Under results check A-B. This will return polymorphism annotations that do not overlap with coverage annotations – the venn diagram to the right, and the “Example” panel displays this graphically. The window should now look as in the figure below.
Click OK, and you should now see a third annotation track on your reference sequence called “Variants: yghJ paired Illumina reads – Coverage: yghJ paired Illumina reads”. This track has fewer polymorphism annotations than the original Variants track. Scroll along to regions of the sequence marked as low coverage and you weill see that there are a number of polymorphism annotations in the original Variants have been excluded from the new track.
Click Save to record the new track on your reference sequence.
*Note: For demonstration purposes in the tutorial, we’ve filtered out low coverage SNPs using Compare Annotations. However, you can set up the SNP finder to automatically filter out low coverage SNPs without needing to perform this step. To do this, check the Minimum Coverage box in Find Variations/SNPs and enter the minimum coverage required for a SNP to be called.
Mapping algorithms available in Geneious Prime
There are a number of mappers available in Geneious Prime.

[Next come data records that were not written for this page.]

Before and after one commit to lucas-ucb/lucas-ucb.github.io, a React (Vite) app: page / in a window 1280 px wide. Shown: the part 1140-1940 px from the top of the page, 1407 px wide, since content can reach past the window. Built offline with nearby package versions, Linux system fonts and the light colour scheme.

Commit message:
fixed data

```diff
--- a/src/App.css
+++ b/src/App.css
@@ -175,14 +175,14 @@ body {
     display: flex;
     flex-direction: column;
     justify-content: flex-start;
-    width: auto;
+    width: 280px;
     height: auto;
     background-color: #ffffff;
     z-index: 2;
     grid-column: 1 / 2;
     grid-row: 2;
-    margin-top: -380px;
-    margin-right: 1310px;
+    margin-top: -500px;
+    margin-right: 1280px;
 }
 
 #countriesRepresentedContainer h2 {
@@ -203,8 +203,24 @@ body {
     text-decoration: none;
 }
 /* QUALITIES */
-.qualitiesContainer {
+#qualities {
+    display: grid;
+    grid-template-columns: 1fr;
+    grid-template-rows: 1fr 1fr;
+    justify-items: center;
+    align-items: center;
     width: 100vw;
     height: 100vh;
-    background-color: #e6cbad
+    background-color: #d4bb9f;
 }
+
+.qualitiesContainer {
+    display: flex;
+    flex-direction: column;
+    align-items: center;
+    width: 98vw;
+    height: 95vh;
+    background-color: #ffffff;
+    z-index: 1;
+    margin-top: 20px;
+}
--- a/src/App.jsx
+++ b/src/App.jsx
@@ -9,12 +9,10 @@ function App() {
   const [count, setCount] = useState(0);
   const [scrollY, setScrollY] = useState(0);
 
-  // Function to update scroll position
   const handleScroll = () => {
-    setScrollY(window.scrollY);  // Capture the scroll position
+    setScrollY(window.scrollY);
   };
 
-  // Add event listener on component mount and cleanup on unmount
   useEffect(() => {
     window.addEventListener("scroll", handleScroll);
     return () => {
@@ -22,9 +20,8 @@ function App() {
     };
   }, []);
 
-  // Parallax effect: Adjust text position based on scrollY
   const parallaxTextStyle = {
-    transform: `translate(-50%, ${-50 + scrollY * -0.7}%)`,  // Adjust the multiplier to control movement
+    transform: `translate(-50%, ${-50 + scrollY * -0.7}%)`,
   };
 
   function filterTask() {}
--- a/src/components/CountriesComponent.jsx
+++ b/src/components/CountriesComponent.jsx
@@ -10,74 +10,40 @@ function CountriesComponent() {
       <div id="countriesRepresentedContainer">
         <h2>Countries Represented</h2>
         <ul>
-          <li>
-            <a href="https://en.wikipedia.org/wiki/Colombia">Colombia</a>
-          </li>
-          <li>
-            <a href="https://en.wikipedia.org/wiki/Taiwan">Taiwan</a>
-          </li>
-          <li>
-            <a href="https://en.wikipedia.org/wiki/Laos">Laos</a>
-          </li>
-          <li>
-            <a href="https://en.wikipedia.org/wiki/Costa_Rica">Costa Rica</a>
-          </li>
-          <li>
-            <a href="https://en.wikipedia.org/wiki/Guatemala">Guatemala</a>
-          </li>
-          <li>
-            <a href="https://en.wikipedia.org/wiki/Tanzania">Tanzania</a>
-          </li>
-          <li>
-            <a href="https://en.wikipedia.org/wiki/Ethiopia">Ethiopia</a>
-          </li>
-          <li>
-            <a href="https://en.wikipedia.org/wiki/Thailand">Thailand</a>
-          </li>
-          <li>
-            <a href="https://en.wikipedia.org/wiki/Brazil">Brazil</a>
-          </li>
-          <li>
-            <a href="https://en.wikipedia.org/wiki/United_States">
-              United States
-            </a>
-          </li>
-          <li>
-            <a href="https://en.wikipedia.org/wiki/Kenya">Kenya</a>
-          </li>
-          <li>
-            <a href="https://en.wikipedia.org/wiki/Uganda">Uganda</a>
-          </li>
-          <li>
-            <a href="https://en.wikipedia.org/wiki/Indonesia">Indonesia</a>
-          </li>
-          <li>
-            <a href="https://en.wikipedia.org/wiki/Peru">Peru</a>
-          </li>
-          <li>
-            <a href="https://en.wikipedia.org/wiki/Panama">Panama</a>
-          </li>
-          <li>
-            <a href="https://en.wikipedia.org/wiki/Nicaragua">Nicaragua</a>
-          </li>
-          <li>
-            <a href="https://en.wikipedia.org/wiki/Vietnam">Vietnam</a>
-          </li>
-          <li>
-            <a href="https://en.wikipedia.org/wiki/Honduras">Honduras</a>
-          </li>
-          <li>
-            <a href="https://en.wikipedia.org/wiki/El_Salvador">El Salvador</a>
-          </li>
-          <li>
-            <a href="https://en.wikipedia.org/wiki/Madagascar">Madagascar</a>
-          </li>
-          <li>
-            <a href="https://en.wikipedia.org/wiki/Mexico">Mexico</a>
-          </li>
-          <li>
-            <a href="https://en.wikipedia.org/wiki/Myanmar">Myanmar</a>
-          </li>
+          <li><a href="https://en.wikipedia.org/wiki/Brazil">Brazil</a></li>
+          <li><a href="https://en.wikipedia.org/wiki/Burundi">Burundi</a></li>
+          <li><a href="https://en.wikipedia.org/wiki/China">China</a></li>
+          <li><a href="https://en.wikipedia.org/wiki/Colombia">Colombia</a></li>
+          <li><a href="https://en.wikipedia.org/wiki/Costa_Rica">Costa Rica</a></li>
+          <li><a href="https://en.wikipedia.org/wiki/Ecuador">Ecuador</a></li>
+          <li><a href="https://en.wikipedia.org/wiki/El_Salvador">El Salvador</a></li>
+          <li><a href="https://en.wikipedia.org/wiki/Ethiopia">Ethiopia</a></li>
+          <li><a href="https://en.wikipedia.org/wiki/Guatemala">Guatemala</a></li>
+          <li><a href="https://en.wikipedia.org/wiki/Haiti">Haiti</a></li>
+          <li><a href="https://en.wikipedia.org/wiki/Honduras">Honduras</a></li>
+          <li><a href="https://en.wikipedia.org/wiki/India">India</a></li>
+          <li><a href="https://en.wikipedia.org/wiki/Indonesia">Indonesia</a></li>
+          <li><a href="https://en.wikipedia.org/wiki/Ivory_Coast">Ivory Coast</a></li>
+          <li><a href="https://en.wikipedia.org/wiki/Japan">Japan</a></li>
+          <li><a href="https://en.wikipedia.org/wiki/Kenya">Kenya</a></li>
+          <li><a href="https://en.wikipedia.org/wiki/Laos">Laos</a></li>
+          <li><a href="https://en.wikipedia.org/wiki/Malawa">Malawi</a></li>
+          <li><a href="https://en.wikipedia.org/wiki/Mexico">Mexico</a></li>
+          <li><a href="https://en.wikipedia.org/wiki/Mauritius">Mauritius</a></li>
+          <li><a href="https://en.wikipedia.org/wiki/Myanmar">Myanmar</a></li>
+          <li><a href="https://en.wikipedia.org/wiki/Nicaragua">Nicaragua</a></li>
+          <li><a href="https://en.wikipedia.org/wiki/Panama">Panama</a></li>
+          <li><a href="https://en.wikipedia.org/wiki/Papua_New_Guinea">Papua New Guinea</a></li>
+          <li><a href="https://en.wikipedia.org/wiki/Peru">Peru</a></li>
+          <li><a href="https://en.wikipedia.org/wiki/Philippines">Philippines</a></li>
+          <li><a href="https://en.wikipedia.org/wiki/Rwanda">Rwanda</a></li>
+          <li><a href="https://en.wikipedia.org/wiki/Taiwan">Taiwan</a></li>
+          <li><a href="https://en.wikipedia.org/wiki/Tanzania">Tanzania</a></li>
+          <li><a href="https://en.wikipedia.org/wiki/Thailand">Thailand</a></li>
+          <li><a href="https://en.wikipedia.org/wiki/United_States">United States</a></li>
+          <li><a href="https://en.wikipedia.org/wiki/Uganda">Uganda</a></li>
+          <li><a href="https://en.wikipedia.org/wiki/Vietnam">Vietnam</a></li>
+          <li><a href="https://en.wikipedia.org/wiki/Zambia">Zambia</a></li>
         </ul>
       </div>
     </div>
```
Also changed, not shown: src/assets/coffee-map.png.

Some mappers are not bundled with Geneious Prime but may be installed as optional plugins from Tools -> Plugins. The best mapper to use may depend on your data. Below is a brief overview of the advantages and disadvantages of some mappers.
- High sensitivity
- Iterative mode to extend past ends of reference sequence and map ends of reads correctly around indels
- Can discover structural variants
- Supports circular reference sequences (maps correctly around the origin)
- Supports soft trimmed reads
- Can map existing alignments and de novo assembled contigs to reference sequences
- Provides progress during mapping
Geneious for RNA Seq
Use this when mapping RNA sequence reads to a genome with introns.
- Can map reads that span existing annotated introns
- Can discover novel introns and map ends of reads correctly around these novel introns
- Can discover fusion genes
- Provides progress during mapping
- Novel intron and fusion gene discovery is a little slow
- High sensitivity
- Low memory usage
- Widely used
Tophat RNA Seq
- Discovers novel introns
- Widely used
- Not available on Windows